(Itemized modification records)
══════════

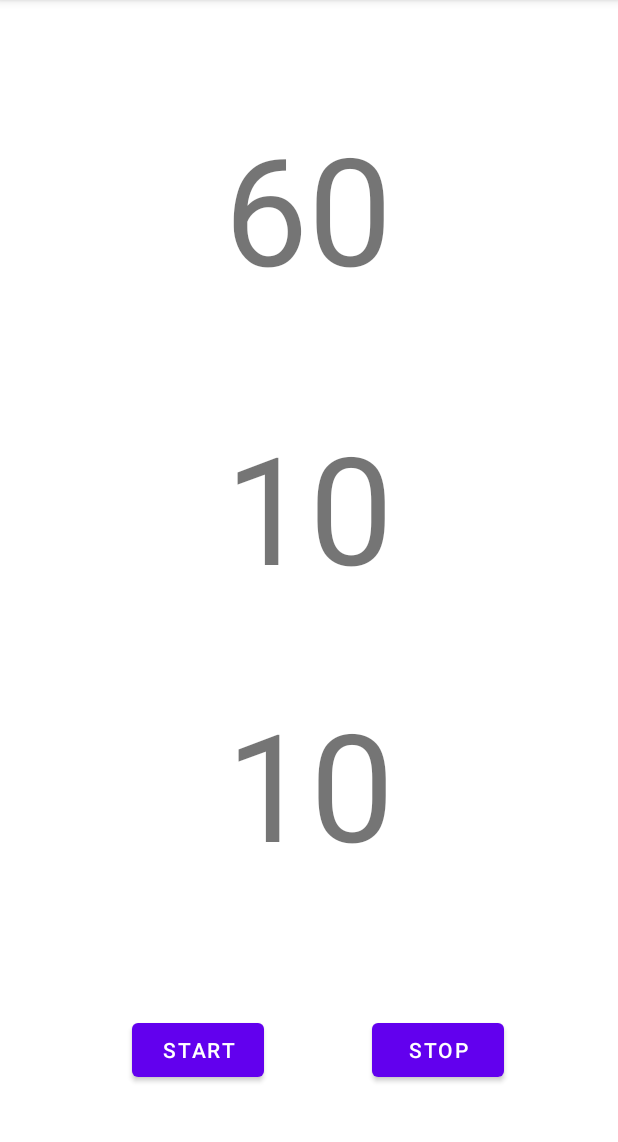
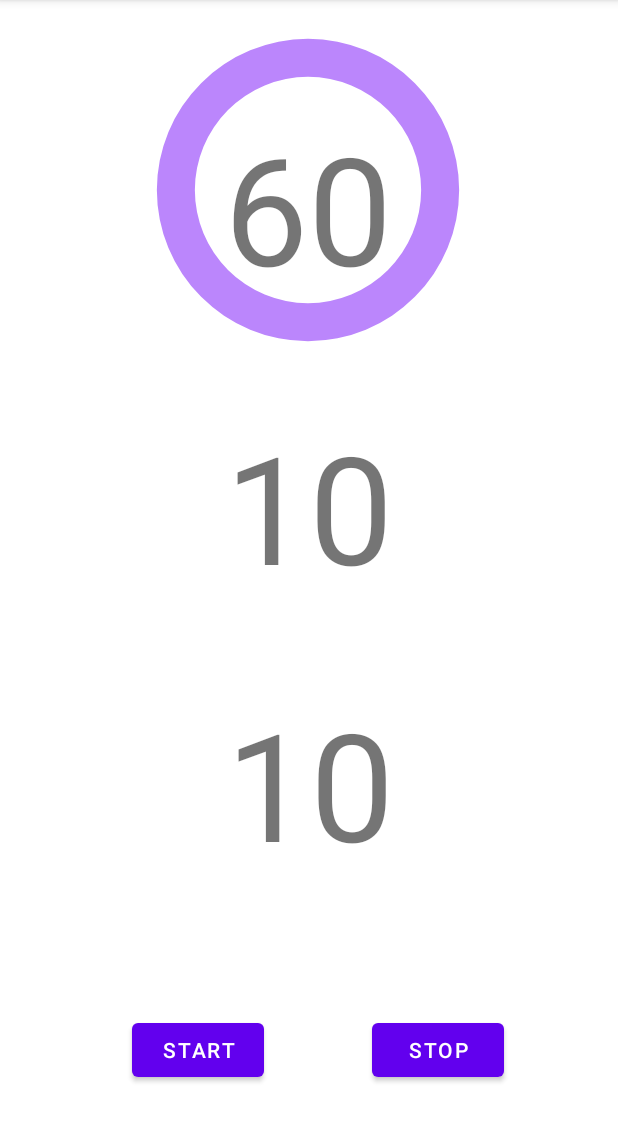
Before and after one commit to pjongsik/ClockTest, an Android app: the screen it shows after launch (RunActivity), after a tap on an icon or button, on a phone screen of 412 x 824 dp, the part 84-1226 px from its top. Run offline under Robolectric (Android 15) with nearby library versions, the phone set to English and light mode, and no system bars; 1 other tap on this screen came first.

Commit message:
원형 프로그래스바 추가

```diff
--- a/app/src/main/java/kr/co/shared/clocktest/RunActivity.java
+++ b/app/src/main/java/kr/co/shared/clocktest/RunActivity.java
@@ -7,8 +7,10 @@ import androidx.fragment.app.FragmentTransaction;
 import android.content.Intent;
 import android.media.SoundPool;
 import android.os.Bundle;
+import android.os.Handler;
 import android.util.Log;
 import android.widget.Button;
+import android.widget.ProgressBar;
 import android.widget.TextView;
 
 import java.util.Timer;
@@ -34,8 +36,14 @@ public class RunActivity extends AppCompatActivity {
     Timer timer;
     TimerTask timerTask;
 
+    // sound
     SoundManager soundManager;
     SoundPool soundPool;
+
+    // progress
+    private ProgressBar progressBar;
+    private int progressStatus = 0;
+    private Handler handler = new Handler();
 
     @Override
     protected void onCreate(Bundle savedInstanceState) {
@@ -48,6 +56,8 @@ public class RunActivity extends AppCompatActivity {
         txtSets = findViewById(R.id.txt_sets);
         btnStart = findViewById(R.id.btn_start);
         btnStop = findViewById(R.id.btn_stop);
+
+        progressBar = findViewById(R.id.workout_progress_bar);
 
         setTimer();
         getData();
@@ -133,7 +143,12 @@ public class RunActivity extends AppCompatActivity {
         txtRest.setText(String.valueOf(restTime));
         txtSets.setText(String.valueOf(setCount));
 
-        Log.d("pjs", "displayTime^^");
+        //
+        int totalTime = data.getWork_time();
+        progressStatus = totalTime - workOutTime;
+        progressBar.setProgress(progressStatus);
+
+        Log.d("pjs", "displayTime^^ progressStatus : " + String.valueOf(progressStatus));
     }
 
     void startTimer() {
@@ -161,5 +176,8 @@ public class RunActivity extends AppCompatActivity {
         workOutTime = data.getWork_time();
         restTime = data.getRest_time();
         setCount = data.getSet_count();
+
+        //
+        progressBar.setMax(data.getWork_time());
     }
 }
--- /dev/null
+++ b/app/src/main/res/drawable/circle_progress_background.xml
@@ -0,0 +1,8 @@
+<?xml version="1.0" encoding="utf-8"?>
+<shape xmlns:android="http://schemas.android.com/apk/res/android"
+    android:shape="ring"
+    android:innerRadiusRatio="3.5"
+    android:thickness="25dp"
+    android:useLevel="false">
+    <solid android:color="@color/menu_off" />
+</shape>
--- /dev/null
+++ b/app/src/main/res/drawable/circle_progress_bar.xml
@@ -0,0 +1,21 @@
+<?xml version="1.0" encoding="utf-8"?>
+<rotate xmlns:android="http://schemas.android.com/apk/res/android"
+    android:fromDegrees="270"
+    android:toDegrees="270">
+
+    <shape android:innerRadiusRatio="3.5"
+        android:shape="ring"
+        android:thickness="25dp"
+        android:useLevel="true">
+
+        <gradient
+            android:angle="0"
+            android:endColor="@color/color_primary"
+            android:centerColor="@color/color_primary"
+            android:startColor="@color/color_primary"
+            android:type="sweep"
+            android:useLevel="false" />
+
+    </shape>
+
+</rotate>
--- a/app/src/main/res/layout/activity_run.xml
+++ b/app/src/main/res/layout/activity_run.xml
@@ -74,4 +74,19 @@
         app:layout_constraintEnd_toEndOf="parent" />
 
 
+    <ProgressBar
+        android:id="@+id/workout_progress_bar"
+        android:layout_width="264dp"
+        android:layout_height="253dp"
+        android:background="@drawable/circle_progress_background"
+        android:indeterminateOnly="false"
+        android:max="100"
+        android:progress="0"
+        android:progressDrawable="@drawable/circle_progress_bar"
+        app:layout_constraintBottom_toBottomOf="parent"
+        app:layout_constraintEnd_toEndOf="parent"
+        app:layout_constraintHorizontal_bias="0.496"
+        app:layout_constraintStart_toStartOf="parent"
+        app:layout_constraintTop_toTopOf="parent"
+        app:layout_constraintVertical_bias="0.0" />
 </androidx.constraintlayout.widget.ConstraintLayout>
--- a/app/src/main/res/values/colors.xml
+++ b/app/src/main/res/values/colors.xml
@@ -8,4 +8,7 @@
     <color name="black">#FF000000</color>
     <color name="white">#FFFFFFFF</color>
     <color name="ready">#ff00ff00</color>
+    <color name="menu_off">#FFBB86FC</color>
+    <color name="color_primary">#ff0000</color>
+
 </resources>
```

══════════

• TASK ITEM: Exclude the pictures and print the rest of the data exactly.

• EXERCISE ANSWER:
Before and after one commit to pjongsik/ClockTest, an Android app: the screen it shows after launch (RunActivity), after a tap on an icon or button, on a phone screen of 412 x 824 dp, the part 84-1226 px from its top. Run offline under Robolectric (Android 15) with nearby library versions, the phone set to English and light mode, and no system bars; 1 other tap on this screen came first.

Commit message:
원형 프로그래스바 추가

```diff
--- a/app/src/main/java/kr/co/shared/clocktest/RunActivity.java
+++ b/app/src/main/java/kr/co/shared/clocktest/RunActivity.java
@@ -7,8 +7,10 @@ import androidx.fragment.app.FragmentTransaction;
 import android.content.Intent;
 import android.media.SoundPool;
 import android.os.Bundle;
+import android.os.Handler;
 import android.util.Log;
 import android.widget.Button;
+import android.widget.ProgressBar;
 import android.widget.TextView;
 
 import java.util.Timer;
@@ -34,8 +36,14 @@ public class RunActivity extends AppCompatActivity {
     Timer timer;
     TimerTask timerTask;
 
+    // sound
     SoundManager soundManager;
     SoundPool soundPool;
+
+    // progress
+    private ProgressBar progressBar;
+    private int progressStatus = 0;
+    private Handler handler = new Handler();
 
     @Override
     protected void onCreate(Bundle savedInstanceState) {
@@ -48,6 +56,8 @@ public class RunActivity extends AppCompatActivity {
         txtSets = findViewById(R.id.txt_sets);
         btnStart = findViewById(R.id.btn_start);
         btnStop = findViewById(R.id.btn_stop);
+
+        progressBar = findViewById(R.id.workout_progress_bar);
 
         setTimer();
         getData();
@@ -133,7 +143,12 @@ public class RunActivity extends AppCompatActivity {
         txtRest.setText(String.valueOf(restTime));
         txtSets.setText(String.valueOf(setCount));
 
-        Log.d("pjs", "displayTime^^");
+        //
+        int totalTime = data.getWork_time();
+        progressStatus = totalTime - workOutTime;
+        progressBar.setProgress(progressStatus);
+
+        Log.d("pjs", "displayTime^^ progressStatus : " + String.valueOf(progressStatus));
     }
 
     void startTimer() {
@@ -161,5 +176,8 @@ public class RunActivity extends AppCompatActivity {
         workOutTime = data.getWork_time();
         restTime = data.getRest_time();
         setCount = data.getSet_count();
+
+        //
+        progressBar.setMax(data.getWork_time());
     }
 }
--- /dev/null
+++ b/app/src/main/res/drawable/circle_progress_background.xml
@@ -0,0 +1,8 @@
+<?xml version="1.0" encoding="utf-8"?>
+<shape xmlns:android="http://schemas.android.com/apk/res/android"
+    android:shape="ring"
+    android:innerRadiusRatio="3.5"
+    android:thickness="25dp"
+    android:useLevel="false">
+    <solid android:color="@color/menu_off" />
+</shape>
--- /dev/null
+++ b/app/src/main/res/drawable/circle_progress_bar.xml
@@ -0,0 +1,21 @@
+<?xml version="1.0" encoding="utf-8"?>
+<rotate xmlns:android="http://schemas.android.com/apk/res/android"
+    android:fromDegrees="270"
+    android:toDegrees="270">
+
+    <shape android:innerRadiusRatio="3.5"
+        android:shape="ring"
+        android:thickness="25dp"
+        android:useLevel="true">
+
+        <gradient
+            android:angle="0"
+            android:endColor="@color/color_primary"
+            android:centerColor="@color/color_primary"
+            android:startColor="@color/color_primary"
+            android:type="sweep"
+            android:useLevel="false" />
+
+    </shape>
+
+</rotate>
--- a/app/src/main/res/layout/activity_run.xml
+++ b/app/src/main/res/layout/activity_run.xml
@@ -74,4 +74,19 @@
         app:layout_constraintEnd_toEndOf="parent" />
 
 
+    <ProgressBar
+        android:id="@+id/workout_progress_bar"
+        android:layout_width="264dp"
+        android:layout_height="253dp"
+        android:background="@drawable/circle_progress_background"
+        android:indeterminateOnly="false"
+        android:max="100"
+        android:progress="0"
+        android:progressDrawable="@drawable/circle_progress_bar"
+        app:layout_constraintBottom_toBottomOf="parent"
+        app:layout_constraintEnd_toEndOf="parent"
+        app:layout_constraintHorizontal_bias="0.496"
+        app:layout_constraintStart_toStartOf="parent"
+        app:layout_constraintTop_toTopOf="parent"
+        app:layout_constraintVertical_bias="0.0" />
 </androidx.constraintlayout.widget.ConstraintLayout>
--- a/app/src/main/res/values/colors.xml
+++ b/app/src/main/res/values/colors.xml
@@ -8,4 +8,7 @@
     <color name="black">#FF000000</color>
     <color name="white">#FFFFFFFF</color>
     <color name="ready">#ff00ff00</color>
+    <color name="menu_off">#FFBB86FC</color>
+    <color name="color_primary">#ff0000</color>
+
 </resources>
```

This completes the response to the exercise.